Exercise objective ->
In the listing below, tally the lines that hold "stroke" and report that number by itself.

Supplied entries ->
*** Block opens ***
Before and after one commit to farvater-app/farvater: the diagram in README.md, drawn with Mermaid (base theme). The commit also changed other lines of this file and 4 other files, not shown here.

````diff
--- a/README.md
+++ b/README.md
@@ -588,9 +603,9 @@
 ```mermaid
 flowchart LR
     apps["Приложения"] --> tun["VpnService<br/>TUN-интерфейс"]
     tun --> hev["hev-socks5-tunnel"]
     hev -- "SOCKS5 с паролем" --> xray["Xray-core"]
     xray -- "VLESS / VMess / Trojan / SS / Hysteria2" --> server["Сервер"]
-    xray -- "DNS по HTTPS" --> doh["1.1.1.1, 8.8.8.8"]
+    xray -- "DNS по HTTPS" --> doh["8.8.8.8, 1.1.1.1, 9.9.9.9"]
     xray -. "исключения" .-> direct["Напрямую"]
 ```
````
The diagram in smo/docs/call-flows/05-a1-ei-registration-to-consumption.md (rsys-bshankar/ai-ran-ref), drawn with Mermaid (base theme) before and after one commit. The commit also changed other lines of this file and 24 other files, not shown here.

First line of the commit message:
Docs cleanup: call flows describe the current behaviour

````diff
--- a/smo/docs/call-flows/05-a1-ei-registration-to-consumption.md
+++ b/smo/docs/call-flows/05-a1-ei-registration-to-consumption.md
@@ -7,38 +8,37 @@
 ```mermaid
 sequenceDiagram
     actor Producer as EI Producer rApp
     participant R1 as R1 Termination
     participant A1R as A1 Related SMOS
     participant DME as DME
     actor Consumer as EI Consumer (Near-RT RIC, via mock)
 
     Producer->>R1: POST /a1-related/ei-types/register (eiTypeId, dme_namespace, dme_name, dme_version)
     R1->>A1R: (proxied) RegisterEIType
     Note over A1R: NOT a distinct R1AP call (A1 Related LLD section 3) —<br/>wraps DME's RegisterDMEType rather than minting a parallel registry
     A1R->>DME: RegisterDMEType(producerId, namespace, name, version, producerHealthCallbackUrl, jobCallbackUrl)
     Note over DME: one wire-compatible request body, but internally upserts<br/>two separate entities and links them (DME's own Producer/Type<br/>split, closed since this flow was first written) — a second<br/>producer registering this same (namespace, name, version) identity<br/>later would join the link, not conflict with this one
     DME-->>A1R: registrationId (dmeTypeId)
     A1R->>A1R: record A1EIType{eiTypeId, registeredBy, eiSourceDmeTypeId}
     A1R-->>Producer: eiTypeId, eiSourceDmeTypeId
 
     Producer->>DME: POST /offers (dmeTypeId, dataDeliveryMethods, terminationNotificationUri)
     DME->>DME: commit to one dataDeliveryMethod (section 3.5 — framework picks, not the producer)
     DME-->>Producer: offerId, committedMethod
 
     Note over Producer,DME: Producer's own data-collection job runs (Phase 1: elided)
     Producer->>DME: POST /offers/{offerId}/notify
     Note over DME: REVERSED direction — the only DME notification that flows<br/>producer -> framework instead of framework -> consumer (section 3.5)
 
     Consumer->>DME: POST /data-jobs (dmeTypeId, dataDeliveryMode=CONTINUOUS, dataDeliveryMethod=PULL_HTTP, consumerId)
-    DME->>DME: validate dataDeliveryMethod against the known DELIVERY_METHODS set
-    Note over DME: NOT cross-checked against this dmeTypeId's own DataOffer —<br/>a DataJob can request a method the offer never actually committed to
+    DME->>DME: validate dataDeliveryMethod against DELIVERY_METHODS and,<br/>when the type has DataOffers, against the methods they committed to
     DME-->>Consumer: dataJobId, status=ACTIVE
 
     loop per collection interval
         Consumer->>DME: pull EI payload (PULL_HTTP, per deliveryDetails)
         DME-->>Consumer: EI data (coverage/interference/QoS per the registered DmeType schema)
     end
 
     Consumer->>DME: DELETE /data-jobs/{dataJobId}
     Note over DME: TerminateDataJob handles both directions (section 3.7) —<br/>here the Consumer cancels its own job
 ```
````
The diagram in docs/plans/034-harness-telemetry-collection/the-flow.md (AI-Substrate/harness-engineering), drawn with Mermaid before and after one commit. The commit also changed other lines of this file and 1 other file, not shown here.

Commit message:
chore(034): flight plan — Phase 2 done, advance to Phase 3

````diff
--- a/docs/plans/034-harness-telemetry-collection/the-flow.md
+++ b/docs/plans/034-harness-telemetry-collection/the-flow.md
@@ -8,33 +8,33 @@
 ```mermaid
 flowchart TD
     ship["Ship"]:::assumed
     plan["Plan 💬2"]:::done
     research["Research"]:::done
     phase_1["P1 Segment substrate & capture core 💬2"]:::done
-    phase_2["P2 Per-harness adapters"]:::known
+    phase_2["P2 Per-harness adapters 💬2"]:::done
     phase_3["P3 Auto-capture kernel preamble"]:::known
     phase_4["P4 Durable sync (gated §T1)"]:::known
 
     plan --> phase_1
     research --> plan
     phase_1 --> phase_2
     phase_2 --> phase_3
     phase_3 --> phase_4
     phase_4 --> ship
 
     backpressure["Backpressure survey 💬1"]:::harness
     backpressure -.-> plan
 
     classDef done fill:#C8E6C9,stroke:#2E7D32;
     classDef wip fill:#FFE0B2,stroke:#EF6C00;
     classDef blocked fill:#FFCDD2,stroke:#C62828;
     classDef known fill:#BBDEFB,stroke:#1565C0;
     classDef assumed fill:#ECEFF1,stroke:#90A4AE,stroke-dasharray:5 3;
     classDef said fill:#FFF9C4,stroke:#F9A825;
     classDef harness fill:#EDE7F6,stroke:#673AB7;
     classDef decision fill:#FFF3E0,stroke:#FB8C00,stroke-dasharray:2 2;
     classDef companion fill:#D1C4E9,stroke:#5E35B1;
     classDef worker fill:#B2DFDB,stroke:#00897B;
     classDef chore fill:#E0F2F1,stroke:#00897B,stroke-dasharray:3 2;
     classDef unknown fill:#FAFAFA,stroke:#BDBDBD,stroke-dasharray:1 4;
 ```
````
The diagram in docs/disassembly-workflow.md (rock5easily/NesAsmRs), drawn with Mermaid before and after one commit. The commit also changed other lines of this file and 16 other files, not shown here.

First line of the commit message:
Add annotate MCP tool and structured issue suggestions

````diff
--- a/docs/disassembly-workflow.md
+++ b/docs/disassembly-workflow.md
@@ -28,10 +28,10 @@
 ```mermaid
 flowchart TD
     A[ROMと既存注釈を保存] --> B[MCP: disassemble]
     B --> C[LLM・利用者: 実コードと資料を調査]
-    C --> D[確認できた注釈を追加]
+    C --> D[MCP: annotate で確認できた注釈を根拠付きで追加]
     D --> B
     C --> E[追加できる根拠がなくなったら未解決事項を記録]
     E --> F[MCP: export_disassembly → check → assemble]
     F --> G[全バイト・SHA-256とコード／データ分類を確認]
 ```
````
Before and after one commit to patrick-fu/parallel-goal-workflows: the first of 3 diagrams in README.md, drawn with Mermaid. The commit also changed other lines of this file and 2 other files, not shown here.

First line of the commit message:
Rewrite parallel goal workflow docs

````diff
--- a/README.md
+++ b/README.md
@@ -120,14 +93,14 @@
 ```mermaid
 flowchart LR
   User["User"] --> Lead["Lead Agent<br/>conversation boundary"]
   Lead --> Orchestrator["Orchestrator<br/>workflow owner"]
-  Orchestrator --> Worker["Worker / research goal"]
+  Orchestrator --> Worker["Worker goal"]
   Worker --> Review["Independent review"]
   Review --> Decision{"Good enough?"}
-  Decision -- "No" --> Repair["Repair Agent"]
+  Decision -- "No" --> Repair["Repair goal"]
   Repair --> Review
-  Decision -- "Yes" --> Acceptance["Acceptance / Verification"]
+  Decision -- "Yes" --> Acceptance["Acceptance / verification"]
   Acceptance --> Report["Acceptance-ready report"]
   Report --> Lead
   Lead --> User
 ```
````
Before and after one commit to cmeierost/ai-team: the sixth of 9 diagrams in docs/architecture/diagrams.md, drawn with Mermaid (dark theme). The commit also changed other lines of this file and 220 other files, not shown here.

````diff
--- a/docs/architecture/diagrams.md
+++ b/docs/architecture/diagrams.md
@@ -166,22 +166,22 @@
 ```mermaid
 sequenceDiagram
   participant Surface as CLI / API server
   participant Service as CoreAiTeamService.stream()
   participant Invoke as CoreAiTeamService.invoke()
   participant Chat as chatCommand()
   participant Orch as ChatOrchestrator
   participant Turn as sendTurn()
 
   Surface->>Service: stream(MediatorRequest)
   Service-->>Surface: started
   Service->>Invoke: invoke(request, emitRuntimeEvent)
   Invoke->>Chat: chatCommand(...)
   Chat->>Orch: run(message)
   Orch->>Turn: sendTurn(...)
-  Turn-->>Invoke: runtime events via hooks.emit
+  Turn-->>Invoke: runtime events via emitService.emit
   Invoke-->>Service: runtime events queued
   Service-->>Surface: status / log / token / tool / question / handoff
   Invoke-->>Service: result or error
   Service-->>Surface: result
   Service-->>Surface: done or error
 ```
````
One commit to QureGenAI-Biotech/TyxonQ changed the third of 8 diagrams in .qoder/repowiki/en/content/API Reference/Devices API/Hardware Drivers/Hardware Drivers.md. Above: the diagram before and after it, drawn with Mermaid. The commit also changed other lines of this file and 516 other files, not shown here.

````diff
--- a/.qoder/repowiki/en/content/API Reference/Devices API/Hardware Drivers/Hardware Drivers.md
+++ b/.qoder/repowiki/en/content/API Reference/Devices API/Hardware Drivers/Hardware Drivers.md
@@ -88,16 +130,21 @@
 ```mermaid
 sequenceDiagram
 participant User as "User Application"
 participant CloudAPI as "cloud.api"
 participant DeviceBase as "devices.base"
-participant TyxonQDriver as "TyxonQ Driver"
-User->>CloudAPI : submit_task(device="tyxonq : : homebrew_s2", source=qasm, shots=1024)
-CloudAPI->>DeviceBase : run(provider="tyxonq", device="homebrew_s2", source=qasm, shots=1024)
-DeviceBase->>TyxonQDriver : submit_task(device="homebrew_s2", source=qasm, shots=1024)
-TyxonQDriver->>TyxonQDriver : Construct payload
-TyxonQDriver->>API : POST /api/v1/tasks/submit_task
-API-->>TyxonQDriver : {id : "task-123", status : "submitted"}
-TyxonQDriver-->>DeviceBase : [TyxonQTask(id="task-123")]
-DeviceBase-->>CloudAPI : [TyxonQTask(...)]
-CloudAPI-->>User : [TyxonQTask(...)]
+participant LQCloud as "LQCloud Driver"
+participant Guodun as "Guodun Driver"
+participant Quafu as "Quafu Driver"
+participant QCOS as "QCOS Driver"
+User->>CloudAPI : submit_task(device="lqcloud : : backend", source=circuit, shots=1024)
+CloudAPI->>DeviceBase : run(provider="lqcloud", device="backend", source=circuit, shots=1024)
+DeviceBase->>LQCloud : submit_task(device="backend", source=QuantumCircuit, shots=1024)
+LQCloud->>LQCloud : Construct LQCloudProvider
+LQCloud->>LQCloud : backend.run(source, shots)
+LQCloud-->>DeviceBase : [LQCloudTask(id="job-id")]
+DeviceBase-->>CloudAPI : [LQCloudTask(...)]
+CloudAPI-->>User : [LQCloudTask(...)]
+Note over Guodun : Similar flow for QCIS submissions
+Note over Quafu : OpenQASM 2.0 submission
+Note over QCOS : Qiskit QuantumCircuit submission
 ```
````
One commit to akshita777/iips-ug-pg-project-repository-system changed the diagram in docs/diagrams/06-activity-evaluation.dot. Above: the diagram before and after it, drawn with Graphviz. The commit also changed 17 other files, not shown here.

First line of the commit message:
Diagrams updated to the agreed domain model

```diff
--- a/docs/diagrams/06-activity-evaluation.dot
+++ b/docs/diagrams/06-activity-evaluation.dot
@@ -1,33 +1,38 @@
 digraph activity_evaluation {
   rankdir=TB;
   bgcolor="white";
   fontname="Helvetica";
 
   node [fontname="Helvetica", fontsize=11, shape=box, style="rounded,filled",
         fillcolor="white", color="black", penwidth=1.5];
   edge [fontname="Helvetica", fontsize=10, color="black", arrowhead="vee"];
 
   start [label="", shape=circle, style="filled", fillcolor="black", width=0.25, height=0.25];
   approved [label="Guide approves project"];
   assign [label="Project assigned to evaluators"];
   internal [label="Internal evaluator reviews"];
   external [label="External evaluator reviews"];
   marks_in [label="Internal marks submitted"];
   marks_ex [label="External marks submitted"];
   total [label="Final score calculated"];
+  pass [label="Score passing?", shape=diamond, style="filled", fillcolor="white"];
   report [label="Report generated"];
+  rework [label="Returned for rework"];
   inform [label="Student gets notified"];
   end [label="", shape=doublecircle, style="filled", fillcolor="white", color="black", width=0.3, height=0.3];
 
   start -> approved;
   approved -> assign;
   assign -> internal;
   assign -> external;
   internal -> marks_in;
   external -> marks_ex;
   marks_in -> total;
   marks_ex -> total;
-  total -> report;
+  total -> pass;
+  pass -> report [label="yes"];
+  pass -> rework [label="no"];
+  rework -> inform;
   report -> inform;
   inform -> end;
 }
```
*** Block closes ***
Reply to the exercise ->
12